Jeehwan Kim: electronic skin-based long-term imperceptible and controller-free AR/VR motion tracker

The most widely used input devices for AR/VR interactions are handheld controllers, which are difficult for new users to manipulate and inconvenient to hold, interrupting immersive experiences. Associate professor of mechanical engineering Jeehwan Kim proposes electronic skin (e-skin)-based human motion tracking hardware that can imperceptibly adhere to human skin and accurately detect human motions using skin-conformable optical markers and strain sensors.

Kim’s e-skin would enable detection and input of very subtle human movements, helping to improve the accuracy of the AR/VR experience and facilitate deeper user immersion. Additionally, the integration of LED markers, strain sensors, and EP sensors on the e-skin will combine to provide tracking of large range of motions, ranging from the movements of the joints to those of skin surfaces, as well as emotional changes.
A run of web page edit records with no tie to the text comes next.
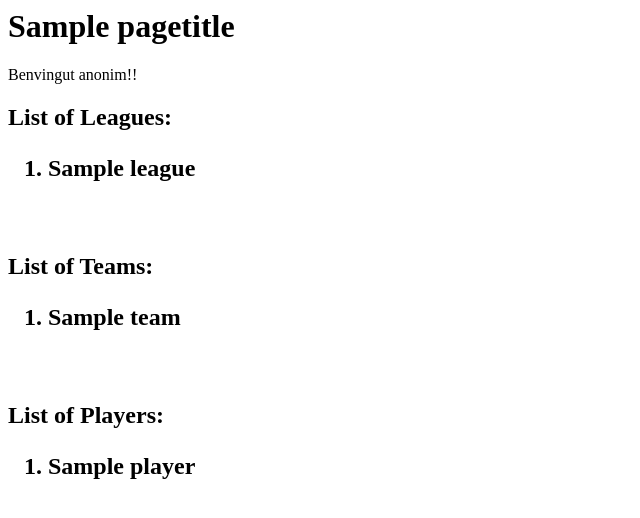
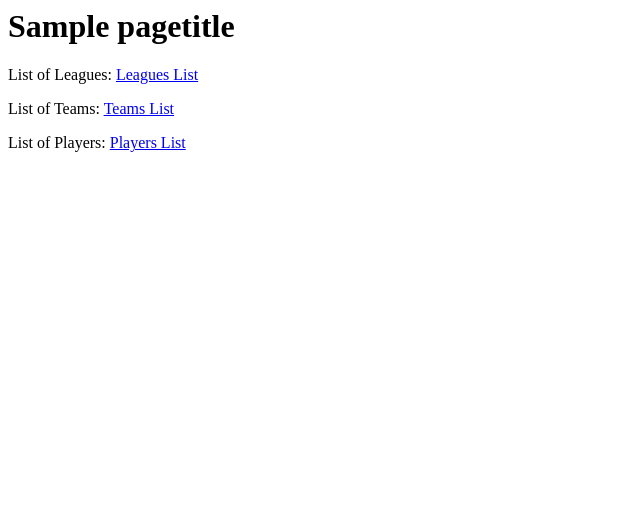
Before and after one commit to ocm2/footballLeague, a Python web app: template sitw/prac1/templates/mainpage.html in a window 1280 px wide. Shown: the top 518 px of the page, without its empty margins (0-640 px from the left). Run offline with Jinja, Linux system fonts and the light colour scheme; the template is opened without the code that fills it: most values are stand-ins (such as "Sample title", 1, 10 or a date in 2020).

Commit message:
Modify templates for list the diferent items in diferent pages

```diff
--- a/sitw/prac1/templates/mainpage.html
+++ b/sitw/prac1/templates/mainpage.html
@@ -5,42 +5,18 @@
 	<body>
 		<h1>{{ pagetitle }}</h1>
 
-	{% if user.username %}
-	<p>Benvingut {{ user.username }}!
-	</p>
-	{% else %}
-	<p>Benvingut anonim!!
-	</p>
-	{% endif %}
+		<p>List of Leagues:
+			<a href="/leagueslist/">Leagues List</a>
+		</p>
 
-	<h2>List of Leagues:<h2>
-	<ol>
-	{% for l in leagues %}
-	<li>
-		{{l.name}}
-	</li>
-	{% endfor %}
-	</ol>
-	<br>
 
-	<h2>List of Teams:<h2>
-	<ol>
-	{% for t in teams %}
-	<li>
-		{{t.teamName}}
-	</li>
-	{% endfor %}
-	</ol>
-	<br>
+		<p>List of Teams:
+			<a href="/teamslist/">Teams List</a>
+		</p>
 
-	<h2>List of Players:<h2>
-	<ol>
-	{% for p in players %}
-	<li>
-		{{p.playerName}}
-	</li>
-	{% endfor %}
-	</ol>
+		<p>List of Players:
+			<a href="/playerslist/">Players List</a>
+		</p>
 
 	</body>
 	</html>
```
Also changed, not shown: sitw/prac1/templates/listPages/list.html (added, +15 -0 lines).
Will Oliver: Qubit Arcade

Qubit Arcade, MIT’s VR quantum computing experience, teaches core principles of quantum computing via a virtual reality demonstration. Users can create Bloch spheres, control qubit states, measure results, and compose quantum circuits in a 3D representation, with a small selection of quantum gates.

In this next phase, EECS Associate Professor Will Oliver, with co-investigators MIT Open Learning Media Development Director Chris Boebel and virtual reality developer Luis Zanforlin, aims to turn Qubit Arcade into a gamified multiplayer educational tool that can be used in a classroom setting or at home, on the Oculus Quest platform. Their project includes adding more quantum gates to the circuit builder, and model quantum parallelism and interference — fundamental characteristics of quantum algorithms.
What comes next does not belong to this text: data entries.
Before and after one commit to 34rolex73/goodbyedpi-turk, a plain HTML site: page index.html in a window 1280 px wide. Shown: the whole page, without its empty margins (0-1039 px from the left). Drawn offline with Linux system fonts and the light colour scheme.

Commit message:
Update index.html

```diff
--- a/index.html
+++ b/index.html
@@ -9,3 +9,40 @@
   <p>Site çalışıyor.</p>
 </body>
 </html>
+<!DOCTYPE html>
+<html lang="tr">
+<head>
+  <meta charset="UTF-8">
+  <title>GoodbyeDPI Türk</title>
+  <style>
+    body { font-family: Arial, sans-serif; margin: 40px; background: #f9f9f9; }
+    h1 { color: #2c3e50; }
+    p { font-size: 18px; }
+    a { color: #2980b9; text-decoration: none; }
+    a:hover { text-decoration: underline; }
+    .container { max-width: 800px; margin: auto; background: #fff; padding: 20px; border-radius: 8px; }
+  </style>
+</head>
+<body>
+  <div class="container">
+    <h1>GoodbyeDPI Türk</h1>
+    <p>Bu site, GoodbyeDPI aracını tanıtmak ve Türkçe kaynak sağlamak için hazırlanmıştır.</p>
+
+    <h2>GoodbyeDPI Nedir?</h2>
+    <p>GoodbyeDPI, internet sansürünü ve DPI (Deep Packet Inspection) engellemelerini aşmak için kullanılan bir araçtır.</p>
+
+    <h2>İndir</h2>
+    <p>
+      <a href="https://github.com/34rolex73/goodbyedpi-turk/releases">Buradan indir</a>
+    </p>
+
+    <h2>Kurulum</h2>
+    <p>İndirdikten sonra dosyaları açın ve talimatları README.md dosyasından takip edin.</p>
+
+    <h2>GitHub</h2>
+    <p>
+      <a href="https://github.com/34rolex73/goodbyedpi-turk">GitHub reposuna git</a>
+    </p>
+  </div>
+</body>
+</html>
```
The team believes learnings from the educational application of Qubit Arcade have the potential to be applied to a variety of other subjects involving abstract visualizations, mathematical modeling, and circuit design.

Jay Scheib: augmenting opera: “Parsifal”

Music and Theater Arts Professor Jay Scheib’s work focuses on make opera and theater a more immersive event by bringing live cinematic technology and techniques into theatrical forms. In his productions, the audience experiences two layers of reality — the making of the performance and the performance itself, through live production and simultaneous broadcast.

Scheib’s current project is to create a production using AR techniques that would make use of existing extended reality (XR) technology, such as live video effects and live special effects processed in real time and projected back onto a surface or into headsets. He intends to develop an XR prototype for an augmented live performance of Richard Wagner’s opera “Parsifal” through the use of game engines for real-time visual effects processing in live performance environments.

Justin Solomon: AI for designing usable virtual assets

Virtual worlds, video games, and other 3D digital environments are built on huge collections of assets — 3D models of the objects, scenery, and characters that populate each scene. Artists and game designers use specialized, difficult-to-use modeling tools to design these assets, while non-experts are confined to rudimentary mix-and-match interfaces combining simplistic pre-defined pieces.

EECS Associate Professor Justin Solomon seeks to democratize content creation in virtual worlds by developing AI tools for designing virtual assets. In this project, Solomon explores designing algorithms that learn from existing datasets of expert-created 3D models to assist non-expert users in contributing objects to 3D environments. He envisions a flexible toolbox for producing assets from high-level user guidance, with varying part structure and detail.